Cervicogenic headaches are those that originate from disorders of the neck and refer pain into the back of the head (i.e. “occiput” region) on the same side. Pain is referred from sensory nerve roots in the upper cervical spine (i.e. from C1-C3). These headaches are often caused by sustained neck movements or positioning (e.g. painting the ceiling or poor desk posture) and can be accompanied by restricted neck range of motion and same-sided neck, shoulder and/or arm pain. Tension-type headaches (TTH) are the most common with a prevalence rate of 38% for episodic TTH. These can occur in response to stressful events and usually involve a steady aching pain described as the feeling of “pressure” or “tightening” around the head. TTH may last minutes to days and can affect both sides of the head. Although the exact cause is unclear, there is evidence suggesting that these headaches originate from myofascial mechanisms.
Given the widespread overuse of medications for headache management and the adverse events that can occur as a result, taking a more conservative approach to pain relief can be more beneficial. Exercise therapy is one method of treating your headache pain by correcting the neck and postural imbalances that may be triggering these events. Research has shown that therapeutic exercise in combination with manual therapy is significantly more effective than usual care (i.e. medication) for reducing headache frequency, intensity and duration. Exercise has also shown to improve neck range of motion, decrease neck pain and improve overall quality of life for those suffering with headaches. The types of exercises typically used for headache management are postural correction, flexibility training, as well as neck and scapular muscle strengthening. It’s important to be assessed by a physiotherapist or chiropractor to determine where the dysfunction in neck strength or mobility is occurring.

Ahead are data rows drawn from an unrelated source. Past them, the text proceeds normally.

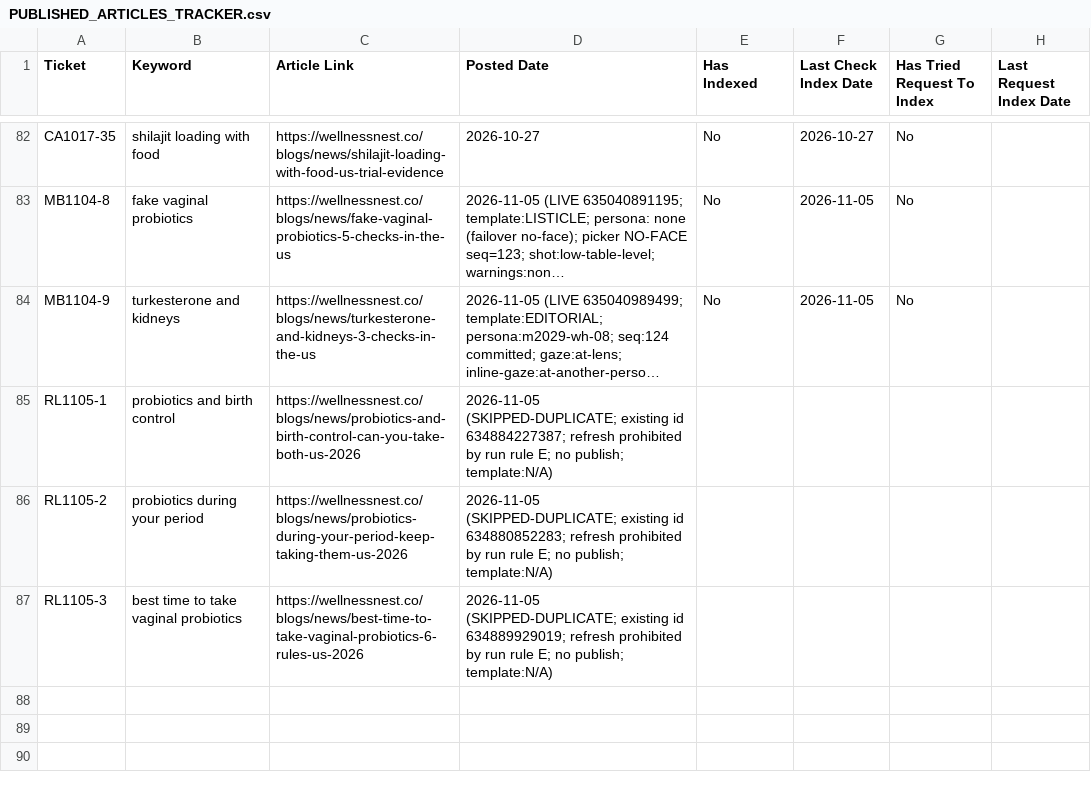
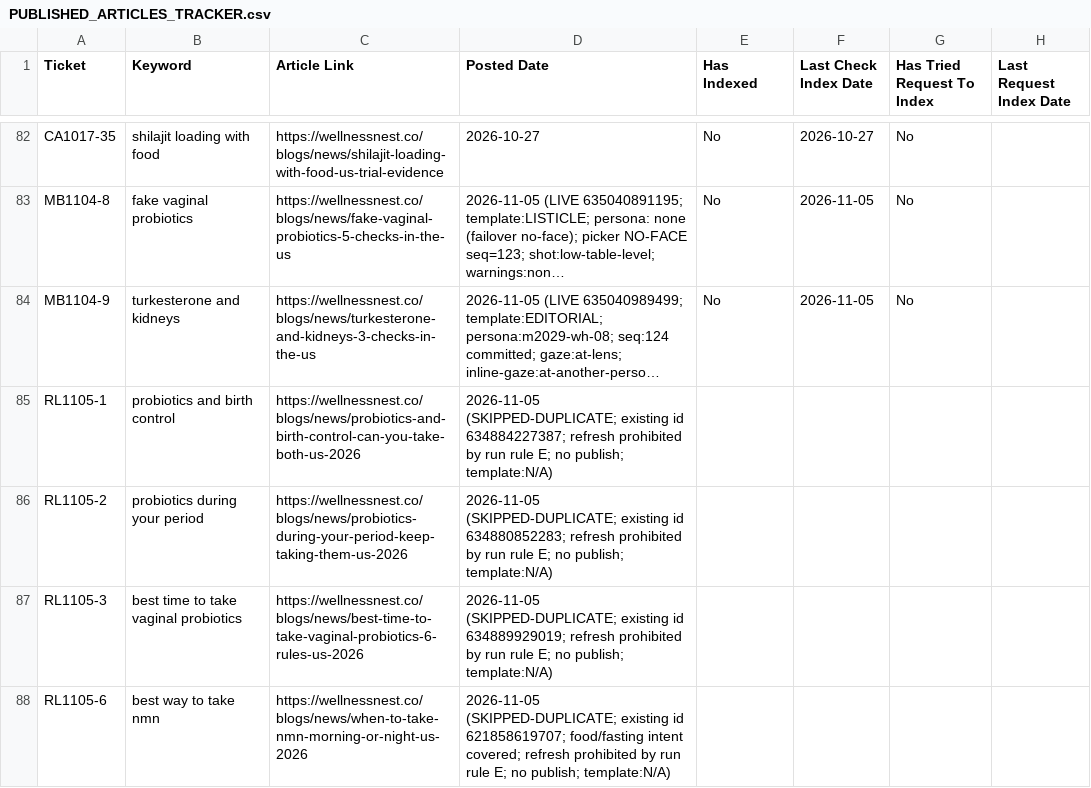
Before and after one commit to tuanquang269/genseo, a CSV file: PUBLISHED_ARTICLES_TRACKER.csv, drawn as a sheet; only a part is shown, gaps mark what is left out; long unchanged cells end in …; the diff names each change by its address in the sheet, - before the commit and + after, or states it on an @@ line.

```diff
--- a/PUBLISHED_ARTICLES_TRACKER.csv
+++ b/PUBLISHED_ARTICLES_TRACKER.csv
+row 88: RL1105-6 | best way to take nmn | https://wellnessnest.co/blogs/news/when-to-take-nmn-morning-or-night-us-2026 | 2026-11-05 (SKIPPED-DUPLICATE; existing id 621858619707; food/fasting intent covered; refresh prohibited by run rule E; no publish; template:N/A)
```
Also changed, not shown: 1 other file.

Manual therapy such as soft tissue massage is another beneficial treatment method for headache pain. Many people with headaches have what are called “trigger points” in the neck muscles and pericranial tissues which can be treated with soft tissue mobilization. Trigger points are painful sites that when compressed or stretched cause both local and referred pain to another location. This means that headache pain can be partly caused by referral from active trigger points in the head, neck and shoulder muscles. Typical trigger point locations for those with chronic tension-type headaches are in the sternocleidomastoid, trapezius and temporalis muscles. There are a variety of manual therapy techniques that are used to increase blood flow to these tissues which then reduces the trigger point activity and therefore lessens your headache symptoms. New research indicates that patients with recurrent headaches and associated neck pain demonstrate a reduction in daily medication use for those who participate in manual therapy combined with exercise. These treatments have shown to be twice as effective as medication for reducing headache frequency. Additional conservative treatment options include joint mobilization/manipulation as well as acupuncture treatment. Speak to your healthcare practitioner to determine which options would work best for your headache management.
Written by: Vanessa Younes, MScPT